When Does Your Product Need to Die?

Last Updated Aug 20, 2009 3:29 PM EDT

Business people conduct their own "death panels" everyday by asking, "Is this product past its prime? Should this service be diminished? What's in R&D that can re-eenergize our sagging sales?"

But as a recent NYT article written by Harvard Business School professor Mary Tripsas points out, companies may be wise to figure out how to keep older products on life support rather than ushering them to a premature death.

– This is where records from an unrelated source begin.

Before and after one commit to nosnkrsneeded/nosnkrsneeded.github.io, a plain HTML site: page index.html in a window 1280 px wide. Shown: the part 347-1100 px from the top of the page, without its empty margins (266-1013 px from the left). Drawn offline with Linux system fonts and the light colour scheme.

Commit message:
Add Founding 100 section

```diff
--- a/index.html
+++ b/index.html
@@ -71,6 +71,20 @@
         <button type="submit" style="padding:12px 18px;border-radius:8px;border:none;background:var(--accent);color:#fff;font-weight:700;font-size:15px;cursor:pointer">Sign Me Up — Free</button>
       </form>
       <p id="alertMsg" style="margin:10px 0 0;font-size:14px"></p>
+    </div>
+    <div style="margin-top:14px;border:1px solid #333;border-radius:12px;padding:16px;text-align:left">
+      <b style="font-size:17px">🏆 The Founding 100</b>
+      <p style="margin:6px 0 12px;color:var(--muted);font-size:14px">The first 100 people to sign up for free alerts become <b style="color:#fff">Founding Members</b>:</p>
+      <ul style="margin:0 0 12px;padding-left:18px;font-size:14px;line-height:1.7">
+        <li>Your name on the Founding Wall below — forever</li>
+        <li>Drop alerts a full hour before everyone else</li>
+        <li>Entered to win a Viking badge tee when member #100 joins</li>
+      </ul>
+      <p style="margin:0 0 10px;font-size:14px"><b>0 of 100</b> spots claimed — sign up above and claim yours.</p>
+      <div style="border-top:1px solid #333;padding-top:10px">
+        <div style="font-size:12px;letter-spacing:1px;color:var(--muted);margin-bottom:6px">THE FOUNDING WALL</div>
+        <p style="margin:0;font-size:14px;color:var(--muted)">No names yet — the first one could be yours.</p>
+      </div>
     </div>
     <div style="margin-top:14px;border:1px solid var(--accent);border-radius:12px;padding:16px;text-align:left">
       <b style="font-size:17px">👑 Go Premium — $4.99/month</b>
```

"Companies can proactively manage the innovation endgame. Continuing improvements to extend the life of technology, particularly given the attractive margins on the old, can be a wise business decision -- and not necessarily a reflection of narrow-mindedness."
One way to do this, says her HBS colleague Daniel Snow, is to take parts of new technologies under development in R&D and use it to extend the life of something old. The carburetor was given an extended run by incorporating technology from electronic fuel-injection. Read Snow's working paper on the subject, Capturing Benefits from Tomorrow's Technology in Today's Products: The Effect of Absorptive Capacity
Tripsas says customers move at different speeds, "so investments should be focused on market segments that most value the old."

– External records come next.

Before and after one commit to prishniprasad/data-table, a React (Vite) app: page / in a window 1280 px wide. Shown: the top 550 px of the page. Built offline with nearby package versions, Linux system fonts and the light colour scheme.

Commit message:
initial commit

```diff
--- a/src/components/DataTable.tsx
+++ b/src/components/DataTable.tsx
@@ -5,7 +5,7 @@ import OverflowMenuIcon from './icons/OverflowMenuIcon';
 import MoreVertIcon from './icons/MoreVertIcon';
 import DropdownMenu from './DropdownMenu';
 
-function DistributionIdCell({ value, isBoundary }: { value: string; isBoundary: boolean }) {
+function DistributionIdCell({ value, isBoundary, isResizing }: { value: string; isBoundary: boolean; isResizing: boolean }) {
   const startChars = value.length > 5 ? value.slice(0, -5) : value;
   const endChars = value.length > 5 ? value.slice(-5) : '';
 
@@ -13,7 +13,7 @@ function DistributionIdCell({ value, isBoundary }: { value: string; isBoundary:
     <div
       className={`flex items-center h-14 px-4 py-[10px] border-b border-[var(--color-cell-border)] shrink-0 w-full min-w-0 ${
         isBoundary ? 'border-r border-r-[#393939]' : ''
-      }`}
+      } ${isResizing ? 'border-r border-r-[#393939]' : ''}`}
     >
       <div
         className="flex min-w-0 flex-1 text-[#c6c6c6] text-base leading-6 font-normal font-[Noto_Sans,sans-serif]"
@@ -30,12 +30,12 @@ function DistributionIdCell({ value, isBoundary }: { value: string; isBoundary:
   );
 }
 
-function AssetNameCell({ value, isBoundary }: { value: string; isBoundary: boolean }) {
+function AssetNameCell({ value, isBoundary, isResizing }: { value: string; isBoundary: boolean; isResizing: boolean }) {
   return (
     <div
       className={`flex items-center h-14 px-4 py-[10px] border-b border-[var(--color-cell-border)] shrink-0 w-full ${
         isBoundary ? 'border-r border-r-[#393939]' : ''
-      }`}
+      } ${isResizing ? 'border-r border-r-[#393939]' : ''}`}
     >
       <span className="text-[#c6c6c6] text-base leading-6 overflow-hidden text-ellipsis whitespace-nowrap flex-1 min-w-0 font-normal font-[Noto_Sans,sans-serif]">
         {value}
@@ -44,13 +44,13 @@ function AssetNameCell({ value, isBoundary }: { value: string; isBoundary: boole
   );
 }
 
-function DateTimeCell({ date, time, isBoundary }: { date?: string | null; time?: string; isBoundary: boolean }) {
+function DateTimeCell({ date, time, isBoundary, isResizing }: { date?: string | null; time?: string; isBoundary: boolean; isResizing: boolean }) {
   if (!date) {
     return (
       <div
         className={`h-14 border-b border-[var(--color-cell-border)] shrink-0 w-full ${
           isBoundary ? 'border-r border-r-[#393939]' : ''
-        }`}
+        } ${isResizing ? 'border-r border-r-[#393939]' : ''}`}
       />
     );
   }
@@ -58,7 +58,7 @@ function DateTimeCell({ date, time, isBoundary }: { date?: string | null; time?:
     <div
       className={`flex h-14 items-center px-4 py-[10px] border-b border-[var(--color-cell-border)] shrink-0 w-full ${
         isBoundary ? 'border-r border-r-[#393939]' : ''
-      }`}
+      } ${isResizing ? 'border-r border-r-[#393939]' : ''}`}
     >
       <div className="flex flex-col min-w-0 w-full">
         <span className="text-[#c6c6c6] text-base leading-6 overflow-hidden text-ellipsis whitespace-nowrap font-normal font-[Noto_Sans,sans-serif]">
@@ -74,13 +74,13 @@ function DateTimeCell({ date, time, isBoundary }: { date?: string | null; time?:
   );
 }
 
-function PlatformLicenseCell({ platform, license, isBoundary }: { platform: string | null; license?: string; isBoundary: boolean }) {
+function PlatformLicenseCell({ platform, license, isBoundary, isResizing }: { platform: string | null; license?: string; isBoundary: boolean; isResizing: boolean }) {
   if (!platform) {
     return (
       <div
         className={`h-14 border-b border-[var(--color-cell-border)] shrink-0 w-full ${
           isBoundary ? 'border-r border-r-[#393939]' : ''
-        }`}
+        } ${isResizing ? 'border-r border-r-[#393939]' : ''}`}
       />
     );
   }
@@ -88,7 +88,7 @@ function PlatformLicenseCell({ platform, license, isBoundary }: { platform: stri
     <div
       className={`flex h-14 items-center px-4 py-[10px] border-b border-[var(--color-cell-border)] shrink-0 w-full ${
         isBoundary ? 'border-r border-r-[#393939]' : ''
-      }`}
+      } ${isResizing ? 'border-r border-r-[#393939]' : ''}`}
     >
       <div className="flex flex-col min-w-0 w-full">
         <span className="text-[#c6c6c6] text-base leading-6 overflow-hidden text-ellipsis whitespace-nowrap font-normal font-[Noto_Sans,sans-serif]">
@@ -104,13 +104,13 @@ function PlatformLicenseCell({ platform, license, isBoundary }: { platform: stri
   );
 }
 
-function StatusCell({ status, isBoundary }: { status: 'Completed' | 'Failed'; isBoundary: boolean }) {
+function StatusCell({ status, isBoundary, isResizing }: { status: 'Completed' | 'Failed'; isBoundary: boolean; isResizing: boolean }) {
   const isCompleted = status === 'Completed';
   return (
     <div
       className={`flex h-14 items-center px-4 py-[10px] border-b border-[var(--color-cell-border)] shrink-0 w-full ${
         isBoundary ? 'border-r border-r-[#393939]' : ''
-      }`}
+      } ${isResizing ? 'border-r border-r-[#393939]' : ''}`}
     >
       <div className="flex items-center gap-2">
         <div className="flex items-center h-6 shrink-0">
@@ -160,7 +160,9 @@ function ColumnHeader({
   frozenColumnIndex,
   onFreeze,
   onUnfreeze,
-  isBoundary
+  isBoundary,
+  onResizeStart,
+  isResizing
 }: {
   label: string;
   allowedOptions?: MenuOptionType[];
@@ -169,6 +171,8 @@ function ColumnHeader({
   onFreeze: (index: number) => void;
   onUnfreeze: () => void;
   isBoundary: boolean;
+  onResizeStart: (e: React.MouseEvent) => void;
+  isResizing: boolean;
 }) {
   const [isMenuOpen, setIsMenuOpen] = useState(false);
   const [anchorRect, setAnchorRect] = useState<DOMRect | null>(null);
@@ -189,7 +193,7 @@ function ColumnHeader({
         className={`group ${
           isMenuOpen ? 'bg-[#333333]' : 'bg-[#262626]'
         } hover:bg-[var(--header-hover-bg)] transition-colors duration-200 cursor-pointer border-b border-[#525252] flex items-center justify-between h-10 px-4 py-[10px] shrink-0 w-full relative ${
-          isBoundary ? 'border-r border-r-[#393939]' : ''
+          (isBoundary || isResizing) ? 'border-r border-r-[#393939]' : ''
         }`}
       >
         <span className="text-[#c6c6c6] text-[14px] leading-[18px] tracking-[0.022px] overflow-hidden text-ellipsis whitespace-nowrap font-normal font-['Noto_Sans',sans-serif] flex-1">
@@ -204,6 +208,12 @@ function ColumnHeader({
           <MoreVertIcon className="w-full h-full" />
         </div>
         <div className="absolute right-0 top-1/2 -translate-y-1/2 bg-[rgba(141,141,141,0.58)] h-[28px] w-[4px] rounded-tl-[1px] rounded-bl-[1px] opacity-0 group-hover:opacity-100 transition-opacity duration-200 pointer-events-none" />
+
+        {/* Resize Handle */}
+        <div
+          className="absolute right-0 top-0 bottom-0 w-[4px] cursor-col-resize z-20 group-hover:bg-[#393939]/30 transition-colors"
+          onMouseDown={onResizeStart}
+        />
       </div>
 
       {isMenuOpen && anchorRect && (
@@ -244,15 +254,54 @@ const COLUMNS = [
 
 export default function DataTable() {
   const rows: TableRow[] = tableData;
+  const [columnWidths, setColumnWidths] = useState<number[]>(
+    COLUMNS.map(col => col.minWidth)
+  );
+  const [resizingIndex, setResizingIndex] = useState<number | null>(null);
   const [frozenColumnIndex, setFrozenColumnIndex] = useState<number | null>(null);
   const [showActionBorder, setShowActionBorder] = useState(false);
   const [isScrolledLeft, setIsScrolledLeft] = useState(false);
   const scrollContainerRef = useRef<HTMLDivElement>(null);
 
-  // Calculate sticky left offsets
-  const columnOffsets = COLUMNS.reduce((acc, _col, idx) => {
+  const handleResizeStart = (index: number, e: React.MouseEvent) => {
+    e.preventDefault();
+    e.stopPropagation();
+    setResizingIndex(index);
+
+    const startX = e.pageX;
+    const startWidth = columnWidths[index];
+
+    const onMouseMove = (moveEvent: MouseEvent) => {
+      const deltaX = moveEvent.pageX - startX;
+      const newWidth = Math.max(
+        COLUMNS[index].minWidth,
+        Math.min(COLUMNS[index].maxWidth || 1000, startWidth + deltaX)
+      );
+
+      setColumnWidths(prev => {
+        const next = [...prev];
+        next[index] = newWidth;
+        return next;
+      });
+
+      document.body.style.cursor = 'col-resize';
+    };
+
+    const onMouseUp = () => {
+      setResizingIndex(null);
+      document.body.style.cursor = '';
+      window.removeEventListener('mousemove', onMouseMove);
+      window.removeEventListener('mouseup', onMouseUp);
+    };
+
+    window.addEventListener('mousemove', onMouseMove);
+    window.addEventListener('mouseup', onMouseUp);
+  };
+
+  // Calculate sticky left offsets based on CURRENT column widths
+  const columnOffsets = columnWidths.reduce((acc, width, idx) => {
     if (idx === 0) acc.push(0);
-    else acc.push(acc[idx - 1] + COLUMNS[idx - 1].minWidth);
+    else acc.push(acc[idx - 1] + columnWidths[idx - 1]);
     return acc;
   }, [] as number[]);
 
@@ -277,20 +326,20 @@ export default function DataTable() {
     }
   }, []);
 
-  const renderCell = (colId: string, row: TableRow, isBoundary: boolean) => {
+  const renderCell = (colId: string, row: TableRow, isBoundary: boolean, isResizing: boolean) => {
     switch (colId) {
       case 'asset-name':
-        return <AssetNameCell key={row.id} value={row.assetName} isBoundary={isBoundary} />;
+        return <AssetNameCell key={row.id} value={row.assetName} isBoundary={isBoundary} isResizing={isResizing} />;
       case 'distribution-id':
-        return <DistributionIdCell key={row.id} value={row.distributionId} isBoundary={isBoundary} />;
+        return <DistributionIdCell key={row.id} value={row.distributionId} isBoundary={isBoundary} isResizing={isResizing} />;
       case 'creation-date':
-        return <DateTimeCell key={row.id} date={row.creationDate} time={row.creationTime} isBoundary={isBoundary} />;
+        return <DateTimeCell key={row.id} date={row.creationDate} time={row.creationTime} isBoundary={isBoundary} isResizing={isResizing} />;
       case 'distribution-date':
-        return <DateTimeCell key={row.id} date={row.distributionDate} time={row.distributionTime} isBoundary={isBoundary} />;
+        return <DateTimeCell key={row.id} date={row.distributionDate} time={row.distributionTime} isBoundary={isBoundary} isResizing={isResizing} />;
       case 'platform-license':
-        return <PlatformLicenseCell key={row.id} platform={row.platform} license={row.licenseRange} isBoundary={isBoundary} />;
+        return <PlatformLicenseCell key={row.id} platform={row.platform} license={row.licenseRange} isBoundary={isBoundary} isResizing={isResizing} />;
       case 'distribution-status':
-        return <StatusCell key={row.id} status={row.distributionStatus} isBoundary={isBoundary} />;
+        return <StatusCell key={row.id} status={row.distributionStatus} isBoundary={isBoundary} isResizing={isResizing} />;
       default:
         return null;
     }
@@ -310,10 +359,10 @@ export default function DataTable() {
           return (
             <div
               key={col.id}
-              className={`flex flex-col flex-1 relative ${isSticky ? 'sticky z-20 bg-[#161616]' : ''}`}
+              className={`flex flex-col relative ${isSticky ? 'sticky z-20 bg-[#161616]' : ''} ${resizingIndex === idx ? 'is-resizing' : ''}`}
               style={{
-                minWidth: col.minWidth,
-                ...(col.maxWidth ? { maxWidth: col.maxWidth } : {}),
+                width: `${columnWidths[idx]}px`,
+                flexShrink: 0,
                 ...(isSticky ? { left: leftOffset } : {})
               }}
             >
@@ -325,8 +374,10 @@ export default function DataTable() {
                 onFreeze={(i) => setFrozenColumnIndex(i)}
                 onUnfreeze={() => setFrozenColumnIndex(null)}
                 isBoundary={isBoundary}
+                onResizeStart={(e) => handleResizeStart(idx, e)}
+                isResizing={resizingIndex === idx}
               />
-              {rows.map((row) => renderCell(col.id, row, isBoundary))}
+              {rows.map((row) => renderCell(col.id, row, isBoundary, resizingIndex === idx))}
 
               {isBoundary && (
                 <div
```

Her examples of old technology made fresh include hybrid cars, which car makers are using to bridge traditional autos and next-gen alternative fuel vehicles.

The pitfall to avoid is hanging in so long with an aging product that a competitor bites you from below with a better but cheaper offering.

Aging Gracefully

Another thought about the old. Some entrepreneurs look for opportunities to acquire brands that have been retired by their owners. In this way investors have been able to purchase and revitalize such once well-known brands as Prell shampoo, Fabergé cosmetics and Comet cleanser. Many people grew up with these names and remember them fondly. The key is making them relevant again to today's consumer.

  • Sean Silverthorne

    Sean Silverthorne is the editor of HBS Working Knowledge, which provides a first look at the research and ideas of Harvard Business School faculty. Working Knowledge, which won a Webby award in 2007, currently records 4 million unique visitors a year. He has been with HBS since 2001.

    Silverthorne has 28 years experience in print and online journalism. Before arriving at HBS, he was a senior editor at CNET and executive editor of ZDNET News. While at At Ziff-Davis, Silverthorne also worked on the daily technology TV show The Site, and was a senior editor at PC Week Inside, which chronicled the business of the technology industry. He has held several reporting and editing roles on a variety of newspapers, and was Investor Business Daily's first journalist based in Silicon Valley.